## [TASK DESCRIPTION]
Records follow. Select each line holding "export".

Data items
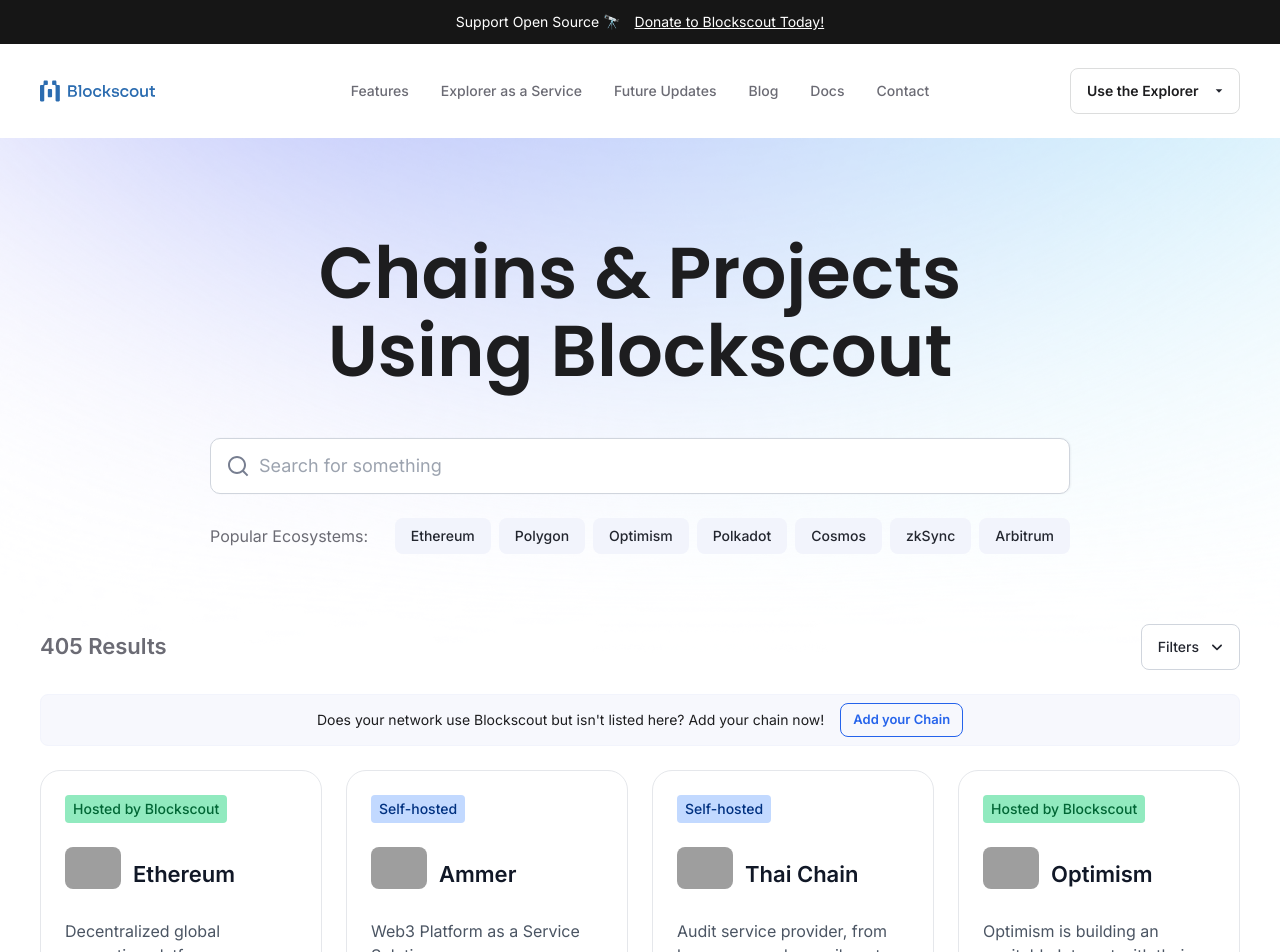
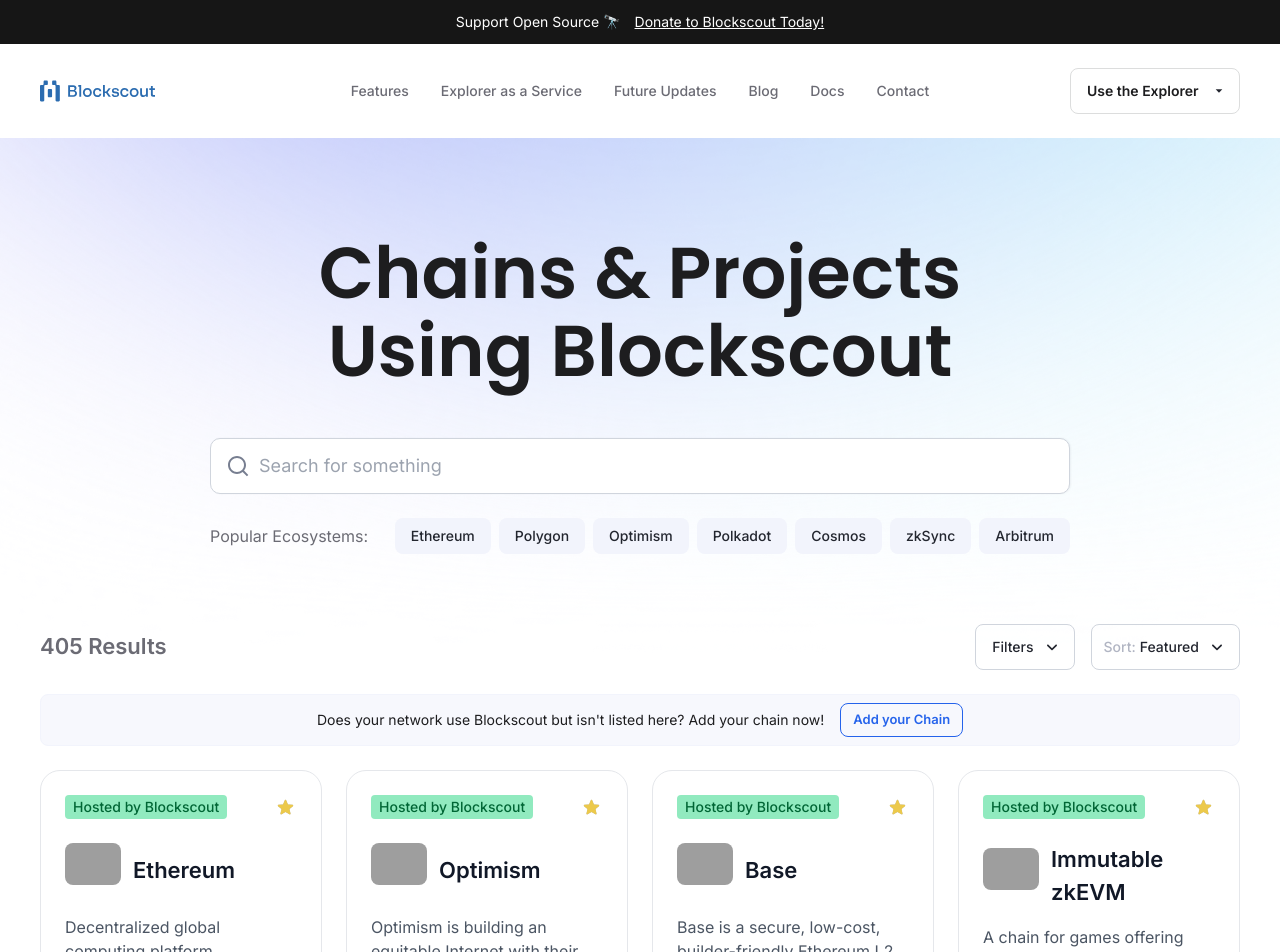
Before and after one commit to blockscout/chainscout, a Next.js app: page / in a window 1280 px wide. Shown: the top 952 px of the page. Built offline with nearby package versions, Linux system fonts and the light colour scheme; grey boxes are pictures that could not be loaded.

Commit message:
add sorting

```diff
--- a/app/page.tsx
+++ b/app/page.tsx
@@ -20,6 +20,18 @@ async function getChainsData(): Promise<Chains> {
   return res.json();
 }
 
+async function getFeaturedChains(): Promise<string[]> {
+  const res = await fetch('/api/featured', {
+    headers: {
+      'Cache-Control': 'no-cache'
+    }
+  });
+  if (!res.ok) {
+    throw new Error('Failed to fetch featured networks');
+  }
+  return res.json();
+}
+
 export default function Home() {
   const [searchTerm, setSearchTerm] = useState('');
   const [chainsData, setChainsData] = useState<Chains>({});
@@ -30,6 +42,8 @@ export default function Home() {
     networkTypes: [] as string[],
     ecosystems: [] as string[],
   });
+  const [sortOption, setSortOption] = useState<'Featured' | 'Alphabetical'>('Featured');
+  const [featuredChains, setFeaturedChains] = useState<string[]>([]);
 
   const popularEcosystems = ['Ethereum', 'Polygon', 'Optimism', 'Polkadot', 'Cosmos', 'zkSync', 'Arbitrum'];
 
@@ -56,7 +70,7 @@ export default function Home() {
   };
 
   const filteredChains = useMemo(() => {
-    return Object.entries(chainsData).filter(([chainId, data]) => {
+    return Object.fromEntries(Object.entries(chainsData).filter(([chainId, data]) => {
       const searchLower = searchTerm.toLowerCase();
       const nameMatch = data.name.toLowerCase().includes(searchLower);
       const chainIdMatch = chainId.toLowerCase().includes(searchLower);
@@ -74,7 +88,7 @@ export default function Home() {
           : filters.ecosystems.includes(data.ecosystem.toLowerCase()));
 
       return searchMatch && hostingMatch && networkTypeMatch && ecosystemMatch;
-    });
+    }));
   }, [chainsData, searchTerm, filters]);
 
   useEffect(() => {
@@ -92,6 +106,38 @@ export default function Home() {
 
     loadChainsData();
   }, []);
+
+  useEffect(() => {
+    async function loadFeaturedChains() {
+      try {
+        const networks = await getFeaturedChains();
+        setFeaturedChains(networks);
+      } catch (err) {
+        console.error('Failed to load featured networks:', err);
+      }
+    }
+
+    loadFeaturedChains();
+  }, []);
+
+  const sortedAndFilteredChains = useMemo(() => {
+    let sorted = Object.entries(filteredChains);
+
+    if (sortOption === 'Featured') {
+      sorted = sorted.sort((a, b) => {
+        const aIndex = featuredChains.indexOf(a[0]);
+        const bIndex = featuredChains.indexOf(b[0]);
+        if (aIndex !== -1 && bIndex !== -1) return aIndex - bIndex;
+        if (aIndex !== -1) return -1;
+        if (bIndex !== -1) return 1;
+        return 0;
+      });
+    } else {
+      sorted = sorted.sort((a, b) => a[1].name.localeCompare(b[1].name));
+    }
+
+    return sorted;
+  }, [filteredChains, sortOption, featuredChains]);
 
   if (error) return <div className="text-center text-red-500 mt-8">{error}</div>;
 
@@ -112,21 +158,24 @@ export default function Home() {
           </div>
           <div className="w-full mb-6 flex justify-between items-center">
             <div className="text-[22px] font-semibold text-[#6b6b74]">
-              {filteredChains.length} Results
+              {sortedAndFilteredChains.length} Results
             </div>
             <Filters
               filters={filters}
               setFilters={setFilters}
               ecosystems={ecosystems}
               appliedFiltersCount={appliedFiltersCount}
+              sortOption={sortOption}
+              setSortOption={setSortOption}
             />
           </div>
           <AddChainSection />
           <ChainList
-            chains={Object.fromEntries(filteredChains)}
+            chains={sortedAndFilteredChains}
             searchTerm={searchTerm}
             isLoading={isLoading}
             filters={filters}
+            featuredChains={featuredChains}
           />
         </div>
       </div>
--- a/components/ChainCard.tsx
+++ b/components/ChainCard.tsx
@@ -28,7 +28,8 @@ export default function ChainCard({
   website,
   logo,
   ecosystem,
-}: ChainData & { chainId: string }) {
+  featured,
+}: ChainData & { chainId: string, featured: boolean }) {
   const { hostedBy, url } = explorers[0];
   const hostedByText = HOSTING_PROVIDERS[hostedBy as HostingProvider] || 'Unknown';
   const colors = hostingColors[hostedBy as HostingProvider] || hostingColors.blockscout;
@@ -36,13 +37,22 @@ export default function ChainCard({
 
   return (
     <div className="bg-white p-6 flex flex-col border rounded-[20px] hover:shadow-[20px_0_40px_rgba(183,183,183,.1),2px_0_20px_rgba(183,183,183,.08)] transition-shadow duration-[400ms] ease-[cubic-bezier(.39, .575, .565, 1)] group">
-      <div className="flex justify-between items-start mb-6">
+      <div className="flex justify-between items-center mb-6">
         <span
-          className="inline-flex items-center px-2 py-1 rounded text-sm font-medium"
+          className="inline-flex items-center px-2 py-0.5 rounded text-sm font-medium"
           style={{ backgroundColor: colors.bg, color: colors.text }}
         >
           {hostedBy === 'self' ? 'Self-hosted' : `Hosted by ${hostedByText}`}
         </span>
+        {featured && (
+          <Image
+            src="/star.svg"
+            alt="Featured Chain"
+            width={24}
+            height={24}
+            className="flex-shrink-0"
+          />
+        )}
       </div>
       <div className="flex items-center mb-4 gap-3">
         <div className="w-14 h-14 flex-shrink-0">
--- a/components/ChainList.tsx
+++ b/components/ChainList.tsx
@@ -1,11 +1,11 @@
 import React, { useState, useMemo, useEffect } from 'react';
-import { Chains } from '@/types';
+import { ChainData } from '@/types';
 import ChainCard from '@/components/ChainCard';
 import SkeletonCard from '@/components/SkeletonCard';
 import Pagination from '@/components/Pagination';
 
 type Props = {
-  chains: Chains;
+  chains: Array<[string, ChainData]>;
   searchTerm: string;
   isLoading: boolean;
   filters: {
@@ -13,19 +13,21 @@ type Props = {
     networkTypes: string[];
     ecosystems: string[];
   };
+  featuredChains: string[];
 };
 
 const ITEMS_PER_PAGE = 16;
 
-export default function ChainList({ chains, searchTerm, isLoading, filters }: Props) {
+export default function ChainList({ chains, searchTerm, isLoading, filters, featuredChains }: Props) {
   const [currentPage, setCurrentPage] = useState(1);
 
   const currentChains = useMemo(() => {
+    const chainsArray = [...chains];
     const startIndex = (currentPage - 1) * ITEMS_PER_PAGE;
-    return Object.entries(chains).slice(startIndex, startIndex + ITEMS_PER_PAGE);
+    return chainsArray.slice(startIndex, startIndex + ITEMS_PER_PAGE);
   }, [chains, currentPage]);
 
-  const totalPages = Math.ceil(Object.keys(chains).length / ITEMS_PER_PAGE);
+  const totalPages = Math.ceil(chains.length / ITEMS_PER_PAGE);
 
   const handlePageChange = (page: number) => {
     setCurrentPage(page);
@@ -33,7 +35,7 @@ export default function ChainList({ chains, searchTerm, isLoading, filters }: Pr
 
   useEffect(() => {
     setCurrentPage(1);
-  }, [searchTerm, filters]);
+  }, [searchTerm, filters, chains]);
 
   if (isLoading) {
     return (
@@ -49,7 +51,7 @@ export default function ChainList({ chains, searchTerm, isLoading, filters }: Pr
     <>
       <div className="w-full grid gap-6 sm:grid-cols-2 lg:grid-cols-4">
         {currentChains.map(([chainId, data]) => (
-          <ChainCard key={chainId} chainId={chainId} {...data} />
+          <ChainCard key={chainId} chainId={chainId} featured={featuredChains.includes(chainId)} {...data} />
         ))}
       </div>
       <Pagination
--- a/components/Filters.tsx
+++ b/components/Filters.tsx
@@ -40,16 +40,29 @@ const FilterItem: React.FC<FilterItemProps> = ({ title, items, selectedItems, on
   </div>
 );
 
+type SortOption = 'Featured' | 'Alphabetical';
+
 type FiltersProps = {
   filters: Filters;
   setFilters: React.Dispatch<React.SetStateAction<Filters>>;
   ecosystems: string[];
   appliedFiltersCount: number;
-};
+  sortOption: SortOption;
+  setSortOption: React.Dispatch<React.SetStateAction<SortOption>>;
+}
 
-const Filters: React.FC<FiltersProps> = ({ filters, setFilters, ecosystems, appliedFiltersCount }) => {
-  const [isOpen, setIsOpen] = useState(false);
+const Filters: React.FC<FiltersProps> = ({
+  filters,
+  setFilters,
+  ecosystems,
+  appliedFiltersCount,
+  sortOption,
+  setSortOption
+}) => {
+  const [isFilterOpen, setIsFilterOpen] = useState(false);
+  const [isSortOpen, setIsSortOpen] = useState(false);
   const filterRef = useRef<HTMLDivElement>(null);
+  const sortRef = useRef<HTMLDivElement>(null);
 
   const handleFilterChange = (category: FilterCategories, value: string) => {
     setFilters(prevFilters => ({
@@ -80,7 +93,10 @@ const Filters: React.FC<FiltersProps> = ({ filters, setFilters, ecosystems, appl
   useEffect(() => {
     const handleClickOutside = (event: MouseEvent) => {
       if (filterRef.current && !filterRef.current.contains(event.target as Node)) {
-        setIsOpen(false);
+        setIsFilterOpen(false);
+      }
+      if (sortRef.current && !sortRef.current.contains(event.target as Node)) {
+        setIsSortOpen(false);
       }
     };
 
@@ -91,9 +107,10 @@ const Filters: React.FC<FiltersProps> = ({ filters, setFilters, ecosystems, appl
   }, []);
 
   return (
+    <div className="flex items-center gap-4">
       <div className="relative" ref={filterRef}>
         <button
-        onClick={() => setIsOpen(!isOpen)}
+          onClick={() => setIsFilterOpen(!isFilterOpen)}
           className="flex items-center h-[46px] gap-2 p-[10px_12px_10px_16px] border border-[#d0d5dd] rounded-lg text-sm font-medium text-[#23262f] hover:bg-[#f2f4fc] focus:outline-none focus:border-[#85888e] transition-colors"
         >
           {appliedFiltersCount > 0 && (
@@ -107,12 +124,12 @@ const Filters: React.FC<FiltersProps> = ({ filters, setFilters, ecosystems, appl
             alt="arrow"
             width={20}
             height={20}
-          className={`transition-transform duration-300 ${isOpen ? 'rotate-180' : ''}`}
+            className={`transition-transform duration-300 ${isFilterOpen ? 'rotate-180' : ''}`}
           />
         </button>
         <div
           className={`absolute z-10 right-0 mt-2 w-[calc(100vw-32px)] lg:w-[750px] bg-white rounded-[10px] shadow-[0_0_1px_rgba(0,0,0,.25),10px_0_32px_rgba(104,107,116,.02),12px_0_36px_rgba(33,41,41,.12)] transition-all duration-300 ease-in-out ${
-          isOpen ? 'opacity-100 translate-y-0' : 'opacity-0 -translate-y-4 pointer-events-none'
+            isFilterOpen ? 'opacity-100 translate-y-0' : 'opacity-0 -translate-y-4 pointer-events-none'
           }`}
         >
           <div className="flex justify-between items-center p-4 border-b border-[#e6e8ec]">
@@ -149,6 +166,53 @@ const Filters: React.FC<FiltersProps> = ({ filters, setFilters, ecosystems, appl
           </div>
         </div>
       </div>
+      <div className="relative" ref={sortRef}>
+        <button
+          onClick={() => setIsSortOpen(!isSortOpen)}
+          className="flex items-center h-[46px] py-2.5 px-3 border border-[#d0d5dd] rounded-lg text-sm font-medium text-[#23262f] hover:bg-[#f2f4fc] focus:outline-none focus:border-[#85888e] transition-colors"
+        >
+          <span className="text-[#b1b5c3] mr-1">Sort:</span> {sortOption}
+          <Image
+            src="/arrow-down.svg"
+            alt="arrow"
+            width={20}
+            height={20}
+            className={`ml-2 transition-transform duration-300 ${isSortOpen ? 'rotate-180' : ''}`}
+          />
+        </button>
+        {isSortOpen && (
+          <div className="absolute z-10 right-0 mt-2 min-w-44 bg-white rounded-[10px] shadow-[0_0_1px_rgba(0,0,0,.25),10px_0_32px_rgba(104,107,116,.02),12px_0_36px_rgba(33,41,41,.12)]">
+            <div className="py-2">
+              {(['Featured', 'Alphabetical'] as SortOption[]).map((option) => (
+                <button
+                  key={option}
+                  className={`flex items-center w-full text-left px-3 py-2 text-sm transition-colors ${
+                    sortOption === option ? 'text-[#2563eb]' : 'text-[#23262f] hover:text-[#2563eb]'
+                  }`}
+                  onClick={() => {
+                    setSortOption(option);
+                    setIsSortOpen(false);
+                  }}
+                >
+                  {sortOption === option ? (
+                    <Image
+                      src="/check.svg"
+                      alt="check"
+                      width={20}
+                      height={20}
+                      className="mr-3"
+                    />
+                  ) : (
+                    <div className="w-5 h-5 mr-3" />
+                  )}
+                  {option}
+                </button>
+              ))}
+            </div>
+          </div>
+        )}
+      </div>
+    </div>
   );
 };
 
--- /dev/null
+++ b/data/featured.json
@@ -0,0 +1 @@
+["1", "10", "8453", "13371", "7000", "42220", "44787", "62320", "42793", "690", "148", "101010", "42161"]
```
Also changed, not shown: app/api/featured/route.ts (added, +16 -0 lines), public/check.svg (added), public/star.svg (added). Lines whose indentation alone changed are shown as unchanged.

---

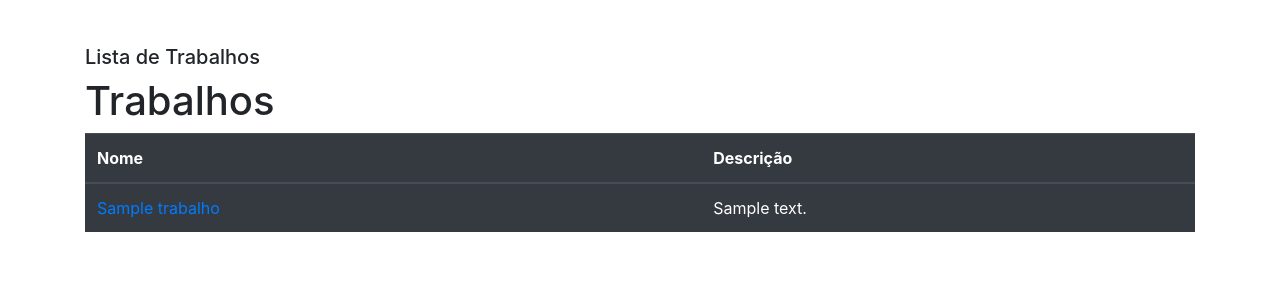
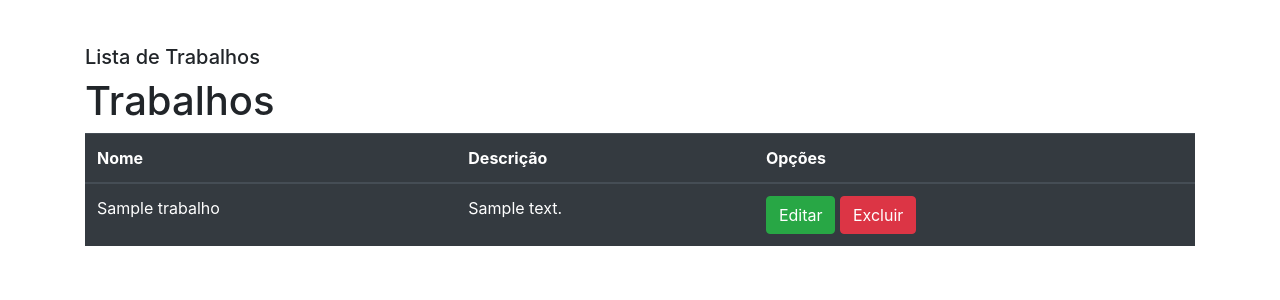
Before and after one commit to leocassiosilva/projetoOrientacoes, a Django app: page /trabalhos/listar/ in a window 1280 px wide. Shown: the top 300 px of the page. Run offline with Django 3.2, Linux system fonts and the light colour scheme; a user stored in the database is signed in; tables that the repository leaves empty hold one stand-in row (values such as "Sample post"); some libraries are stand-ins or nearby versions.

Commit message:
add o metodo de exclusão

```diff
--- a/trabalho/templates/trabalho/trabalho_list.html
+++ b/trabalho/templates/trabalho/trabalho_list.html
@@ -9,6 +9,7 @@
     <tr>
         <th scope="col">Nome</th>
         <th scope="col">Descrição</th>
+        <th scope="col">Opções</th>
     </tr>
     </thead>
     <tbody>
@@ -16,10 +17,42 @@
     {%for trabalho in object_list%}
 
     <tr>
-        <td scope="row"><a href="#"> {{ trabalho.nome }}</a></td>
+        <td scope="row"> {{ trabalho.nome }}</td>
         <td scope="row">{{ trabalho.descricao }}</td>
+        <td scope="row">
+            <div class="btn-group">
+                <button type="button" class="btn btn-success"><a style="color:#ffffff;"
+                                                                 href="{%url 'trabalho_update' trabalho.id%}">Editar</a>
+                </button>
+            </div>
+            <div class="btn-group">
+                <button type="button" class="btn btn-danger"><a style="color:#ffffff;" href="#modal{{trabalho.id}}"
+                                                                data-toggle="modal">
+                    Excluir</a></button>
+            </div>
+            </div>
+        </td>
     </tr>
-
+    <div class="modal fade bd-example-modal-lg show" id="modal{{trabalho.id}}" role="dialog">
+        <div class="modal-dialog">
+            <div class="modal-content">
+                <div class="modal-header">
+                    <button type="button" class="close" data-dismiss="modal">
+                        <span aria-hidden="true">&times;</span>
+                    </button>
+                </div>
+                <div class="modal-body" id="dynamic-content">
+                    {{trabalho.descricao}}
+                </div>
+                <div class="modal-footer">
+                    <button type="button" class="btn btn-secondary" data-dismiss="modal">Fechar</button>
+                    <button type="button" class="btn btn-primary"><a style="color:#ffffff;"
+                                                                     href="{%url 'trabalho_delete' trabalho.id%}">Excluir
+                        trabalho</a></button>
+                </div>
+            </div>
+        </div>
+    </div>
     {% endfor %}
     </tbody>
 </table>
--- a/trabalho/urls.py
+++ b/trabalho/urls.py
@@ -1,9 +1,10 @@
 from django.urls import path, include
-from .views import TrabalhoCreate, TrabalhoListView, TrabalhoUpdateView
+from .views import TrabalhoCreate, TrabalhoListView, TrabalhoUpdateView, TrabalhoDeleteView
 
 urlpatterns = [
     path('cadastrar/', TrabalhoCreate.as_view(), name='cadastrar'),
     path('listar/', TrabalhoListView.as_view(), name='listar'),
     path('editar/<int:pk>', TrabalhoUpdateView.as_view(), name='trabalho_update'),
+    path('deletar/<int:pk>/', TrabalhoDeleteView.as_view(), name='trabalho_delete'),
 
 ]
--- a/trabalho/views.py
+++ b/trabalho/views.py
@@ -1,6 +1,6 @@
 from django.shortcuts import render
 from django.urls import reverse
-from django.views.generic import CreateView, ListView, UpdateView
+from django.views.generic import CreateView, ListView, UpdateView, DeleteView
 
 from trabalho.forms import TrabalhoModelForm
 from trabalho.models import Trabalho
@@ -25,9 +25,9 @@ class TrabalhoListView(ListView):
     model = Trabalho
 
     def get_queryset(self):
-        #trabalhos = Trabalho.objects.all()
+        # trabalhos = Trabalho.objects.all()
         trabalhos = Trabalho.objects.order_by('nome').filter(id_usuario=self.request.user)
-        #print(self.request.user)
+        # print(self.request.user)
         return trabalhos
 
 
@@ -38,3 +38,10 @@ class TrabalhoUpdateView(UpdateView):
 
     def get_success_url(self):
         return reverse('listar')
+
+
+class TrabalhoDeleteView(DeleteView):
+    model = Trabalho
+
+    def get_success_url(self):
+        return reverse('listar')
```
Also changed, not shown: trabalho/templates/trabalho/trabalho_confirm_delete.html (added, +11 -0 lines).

## [ANSWER TO THE EXERCISE]
 export default function Home() {
@@ -30,6 +42,8 @@ export default function Home() {
@@ -56,7 +70,7 @@ export default function Home() {
@@ -74,7 +88,7 @@ export default function Home() {
@@ -92,6 +106,38 @@ export default function Home() {
@@ -112,21 +158,24 @@ export default function Home() {
@@ -28,7 +28,8 @@ export default function ChainCard({
@@ -36,13 +37,22 @@ export default function ChainCard({
-export default function ChainList({ chains, searchTerm, isLoading, filters }: Props) {
+export default function ChainList({ chains, searchTerm, isLoading, filters, featuredChains }: Props) {
@@ -33,7 +35,7 @@ export default function ChainList({ chains, searchTerm, isLoading, filters }: Pr
@@ -49,7 +51,7 @@ export default function ChainList({ chains, searchTerm, isLoading, filters }: Pr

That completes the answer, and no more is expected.